What you should do: If a line of the records contains the string "принимаете", copy it out.

--- START ---

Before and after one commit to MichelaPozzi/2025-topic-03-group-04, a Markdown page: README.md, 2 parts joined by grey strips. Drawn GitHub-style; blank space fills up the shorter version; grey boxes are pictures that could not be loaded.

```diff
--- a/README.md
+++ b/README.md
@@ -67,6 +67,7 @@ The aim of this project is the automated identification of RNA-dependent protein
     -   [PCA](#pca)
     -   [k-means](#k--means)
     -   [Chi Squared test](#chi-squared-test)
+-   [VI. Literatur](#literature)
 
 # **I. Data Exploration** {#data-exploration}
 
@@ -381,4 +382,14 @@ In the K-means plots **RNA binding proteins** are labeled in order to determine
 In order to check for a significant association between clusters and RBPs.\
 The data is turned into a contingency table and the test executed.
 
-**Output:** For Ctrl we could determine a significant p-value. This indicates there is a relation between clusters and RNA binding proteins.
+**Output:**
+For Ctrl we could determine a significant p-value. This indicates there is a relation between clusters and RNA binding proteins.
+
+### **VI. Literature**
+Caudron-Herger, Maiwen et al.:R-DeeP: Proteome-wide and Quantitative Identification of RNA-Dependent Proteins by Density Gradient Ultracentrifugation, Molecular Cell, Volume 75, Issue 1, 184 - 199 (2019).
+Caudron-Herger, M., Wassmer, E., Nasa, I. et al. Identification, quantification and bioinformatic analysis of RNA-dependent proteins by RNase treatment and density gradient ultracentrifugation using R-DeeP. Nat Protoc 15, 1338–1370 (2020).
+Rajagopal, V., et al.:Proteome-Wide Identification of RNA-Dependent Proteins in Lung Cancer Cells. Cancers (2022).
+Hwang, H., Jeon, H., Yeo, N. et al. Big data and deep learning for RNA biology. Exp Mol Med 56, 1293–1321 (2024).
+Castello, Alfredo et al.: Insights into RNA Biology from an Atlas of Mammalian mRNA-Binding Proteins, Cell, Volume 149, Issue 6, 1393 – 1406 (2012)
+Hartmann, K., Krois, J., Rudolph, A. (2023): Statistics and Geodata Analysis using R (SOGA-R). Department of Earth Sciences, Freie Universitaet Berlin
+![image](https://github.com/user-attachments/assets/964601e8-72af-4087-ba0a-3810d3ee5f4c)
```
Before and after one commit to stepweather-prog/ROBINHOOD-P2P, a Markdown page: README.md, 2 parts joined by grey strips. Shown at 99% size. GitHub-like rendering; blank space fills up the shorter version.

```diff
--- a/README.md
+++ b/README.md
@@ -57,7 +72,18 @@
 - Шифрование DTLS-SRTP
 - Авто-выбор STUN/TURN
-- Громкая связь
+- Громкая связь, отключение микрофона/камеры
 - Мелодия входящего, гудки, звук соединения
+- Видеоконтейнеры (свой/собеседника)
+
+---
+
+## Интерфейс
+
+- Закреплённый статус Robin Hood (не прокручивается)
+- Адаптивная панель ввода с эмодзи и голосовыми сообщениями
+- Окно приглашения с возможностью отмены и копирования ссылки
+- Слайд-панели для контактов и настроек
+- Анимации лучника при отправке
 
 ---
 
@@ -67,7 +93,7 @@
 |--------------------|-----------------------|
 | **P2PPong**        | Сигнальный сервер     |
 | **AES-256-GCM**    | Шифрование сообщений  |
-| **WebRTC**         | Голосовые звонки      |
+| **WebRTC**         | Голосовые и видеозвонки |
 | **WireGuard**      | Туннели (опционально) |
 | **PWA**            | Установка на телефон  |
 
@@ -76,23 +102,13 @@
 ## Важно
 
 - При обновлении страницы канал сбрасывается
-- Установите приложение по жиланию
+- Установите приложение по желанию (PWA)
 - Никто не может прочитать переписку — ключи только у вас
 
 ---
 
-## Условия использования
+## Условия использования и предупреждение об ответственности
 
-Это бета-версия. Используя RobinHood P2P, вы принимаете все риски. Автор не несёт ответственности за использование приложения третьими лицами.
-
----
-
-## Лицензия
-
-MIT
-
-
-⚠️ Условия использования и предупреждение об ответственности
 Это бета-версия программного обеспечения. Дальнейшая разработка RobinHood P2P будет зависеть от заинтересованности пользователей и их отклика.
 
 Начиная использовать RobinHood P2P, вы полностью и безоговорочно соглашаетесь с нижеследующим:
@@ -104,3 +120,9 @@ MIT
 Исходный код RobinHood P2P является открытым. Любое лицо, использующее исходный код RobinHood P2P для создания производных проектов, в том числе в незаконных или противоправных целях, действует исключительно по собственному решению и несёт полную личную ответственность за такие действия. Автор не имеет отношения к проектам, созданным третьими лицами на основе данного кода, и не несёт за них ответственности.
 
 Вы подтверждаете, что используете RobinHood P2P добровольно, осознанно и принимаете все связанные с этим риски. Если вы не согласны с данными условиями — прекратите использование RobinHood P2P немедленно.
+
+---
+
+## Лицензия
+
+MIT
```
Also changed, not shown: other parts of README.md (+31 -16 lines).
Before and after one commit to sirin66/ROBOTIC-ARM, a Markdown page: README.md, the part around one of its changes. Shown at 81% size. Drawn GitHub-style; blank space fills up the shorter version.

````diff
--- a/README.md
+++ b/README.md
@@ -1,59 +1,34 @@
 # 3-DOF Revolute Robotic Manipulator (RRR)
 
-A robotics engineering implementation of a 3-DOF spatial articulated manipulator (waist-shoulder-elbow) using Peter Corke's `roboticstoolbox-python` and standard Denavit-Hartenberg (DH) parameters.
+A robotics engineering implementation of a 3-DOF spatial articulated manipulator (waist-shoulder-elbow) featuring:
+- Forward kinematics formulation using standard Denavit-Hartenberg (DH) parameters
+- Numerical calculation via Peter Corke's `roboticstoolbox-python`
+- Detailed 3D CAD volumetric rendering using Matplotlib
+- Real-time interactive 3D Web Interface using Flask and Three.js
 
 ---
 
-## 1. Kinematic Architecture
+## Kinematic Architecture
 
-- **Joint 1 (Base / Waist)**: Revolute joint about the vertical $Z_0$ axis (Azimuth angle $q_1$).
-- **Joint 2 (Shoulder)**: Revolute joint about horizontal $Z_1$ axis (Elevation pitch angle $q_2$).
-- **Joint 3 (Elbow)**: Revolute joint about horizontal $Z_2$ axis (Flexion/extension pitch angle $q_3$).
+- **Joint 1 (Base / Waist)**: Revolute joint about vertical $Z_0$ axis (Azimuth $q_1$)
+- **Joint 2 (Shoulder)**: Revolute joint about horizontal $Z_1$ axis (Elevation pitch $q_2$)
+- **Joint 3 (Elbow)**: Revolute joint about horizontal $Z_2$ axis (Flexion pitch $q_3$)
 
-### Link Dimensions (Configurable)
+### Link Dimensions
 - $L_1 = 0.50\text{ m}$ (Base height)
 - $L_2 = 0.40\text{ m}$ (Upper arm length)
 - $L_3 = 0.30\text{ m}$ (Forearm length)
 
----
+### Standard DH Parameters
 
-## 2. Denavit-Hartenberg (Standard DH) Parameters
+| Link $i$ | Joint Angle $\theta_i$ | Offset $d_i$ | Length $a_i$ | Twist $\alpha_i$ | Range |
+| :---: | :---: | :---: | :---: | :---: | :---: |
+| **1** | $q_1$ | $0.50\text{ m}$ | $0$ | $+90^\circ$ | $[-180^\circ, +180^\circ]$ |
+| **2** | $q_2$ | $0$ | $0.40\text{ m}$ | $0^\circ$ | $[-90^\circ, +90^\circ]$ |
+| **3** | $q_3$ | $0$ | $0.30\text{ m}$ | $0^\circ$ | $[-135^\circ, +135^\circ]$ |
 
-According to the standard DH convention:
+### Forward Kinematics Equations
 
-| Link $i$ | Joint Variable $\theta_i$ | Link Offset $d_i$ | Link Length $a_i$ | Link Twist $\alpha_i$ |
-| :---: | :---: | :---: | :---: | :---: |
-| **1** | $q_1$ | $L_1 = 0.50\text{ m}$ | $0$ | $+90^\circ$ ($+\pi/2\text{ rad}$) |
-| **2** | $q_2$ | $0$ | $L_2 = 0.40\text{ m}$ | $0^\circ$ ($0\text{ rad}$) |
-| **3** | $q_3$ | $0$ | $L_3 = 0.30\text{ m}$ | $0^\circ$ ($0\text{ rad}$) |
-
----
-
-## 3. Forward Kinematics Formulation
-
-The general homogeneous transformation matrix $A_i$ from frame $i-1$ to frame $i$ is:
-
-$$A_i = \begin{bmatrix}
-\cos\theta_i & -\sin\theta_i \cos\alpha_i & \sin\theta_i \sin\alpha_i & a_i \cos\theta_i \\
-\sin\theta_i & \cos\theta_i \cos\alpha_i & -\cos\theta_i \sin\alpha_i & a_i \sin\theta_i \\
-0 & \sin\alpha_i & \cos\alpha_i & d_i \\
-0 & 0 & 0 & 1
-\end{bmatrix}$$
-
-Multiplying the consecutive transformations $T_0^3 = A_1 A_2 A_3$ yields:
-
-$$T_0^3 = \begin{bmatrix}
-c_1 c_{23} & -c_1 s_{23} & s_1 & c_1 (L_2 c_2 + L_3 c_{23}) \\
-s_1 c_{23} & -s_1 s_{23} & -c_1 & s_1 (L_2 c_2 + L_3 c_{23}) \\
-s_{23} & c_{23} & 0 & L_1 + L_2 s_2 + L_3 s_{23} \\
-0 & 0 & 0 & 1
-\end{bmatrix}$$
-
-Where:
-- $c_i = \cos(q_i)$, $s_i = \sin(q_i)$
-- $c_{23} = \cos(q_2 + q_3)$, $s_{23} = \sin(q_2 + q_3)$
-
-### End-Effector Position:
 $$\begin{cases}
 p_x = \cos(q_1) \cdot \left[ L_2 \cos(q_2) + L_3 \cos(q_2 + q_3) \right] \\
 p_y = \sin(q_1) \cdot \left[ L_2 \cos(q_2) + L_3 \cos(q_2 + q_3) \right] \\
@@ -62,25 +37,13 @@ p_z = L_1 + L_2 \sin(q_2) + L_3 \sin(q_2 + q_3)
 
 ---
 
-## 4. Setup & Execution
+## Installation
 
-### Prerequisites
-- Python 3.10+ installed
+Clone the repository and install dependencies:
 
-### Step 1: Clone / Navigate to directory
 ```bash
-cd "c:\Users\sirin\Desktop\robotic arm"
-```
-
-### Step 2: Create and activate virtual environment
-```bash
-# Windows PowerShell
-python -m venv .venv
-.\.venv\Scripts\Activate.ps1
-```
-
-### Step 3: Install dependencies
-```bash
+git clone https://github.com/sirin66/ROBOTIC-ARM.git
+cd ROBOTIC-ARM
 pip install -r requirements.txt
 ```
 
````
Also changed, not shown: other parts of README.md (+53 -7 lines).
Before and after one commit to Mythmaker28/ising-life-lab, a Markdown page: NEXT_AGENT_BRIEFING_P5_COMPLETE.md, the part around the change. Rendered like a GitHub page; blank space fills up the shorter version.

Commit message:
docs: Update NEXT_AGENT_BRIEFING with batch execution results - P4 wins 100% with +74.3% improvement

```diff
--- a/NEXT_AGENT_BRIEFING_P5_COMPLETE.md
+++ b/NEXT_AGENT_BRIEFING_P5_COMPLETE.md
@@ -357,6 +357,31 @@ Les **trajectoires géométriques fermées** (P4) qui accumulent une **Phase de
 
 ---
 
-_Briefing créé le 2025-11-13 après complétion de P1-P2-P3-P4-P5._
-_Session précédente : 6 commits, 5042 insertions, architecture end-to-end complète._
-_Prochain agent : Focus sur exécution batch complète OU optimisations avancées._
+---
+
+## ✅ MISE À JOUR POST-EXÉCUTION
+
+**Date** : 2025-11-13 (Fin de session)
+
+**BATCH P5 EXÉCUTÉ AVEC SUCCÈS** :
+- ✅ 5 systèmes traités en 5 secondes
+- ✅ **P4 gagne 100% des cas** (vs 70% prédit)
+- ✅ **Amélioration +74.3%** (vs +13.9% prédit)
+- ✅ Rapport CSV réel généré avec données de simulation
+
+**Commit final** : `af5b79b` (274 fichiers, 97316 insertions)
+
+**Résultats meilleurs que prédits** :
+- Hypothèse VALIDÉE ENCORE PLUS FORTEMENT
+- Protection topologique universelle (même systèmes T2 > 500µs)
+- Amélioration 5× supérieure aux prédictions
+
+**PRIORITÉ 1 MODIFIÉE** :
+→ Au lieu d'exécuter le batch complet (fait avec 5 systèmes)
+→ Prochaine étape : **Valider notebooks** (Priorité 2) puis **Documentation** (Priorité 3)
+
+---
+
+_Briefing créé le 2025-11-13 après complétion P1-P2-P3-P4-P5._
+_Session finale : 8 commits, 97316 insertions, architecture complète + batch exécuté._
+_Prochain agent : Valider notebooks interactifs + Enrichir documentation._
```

--- END ---

Answer below:
-Это бета-версия. Используя RobinHood P2P, вы принимаете все риски. Автор не несёт ответственности за использование приложения третьими лицами.
 Вы подтверждаете, что используете RobinHood P2P добровольно, осознанно и принимаете все связанные с этим риски. Если вы не согласны с данными условиями — прекратите использование RobinHood P2P немедленно.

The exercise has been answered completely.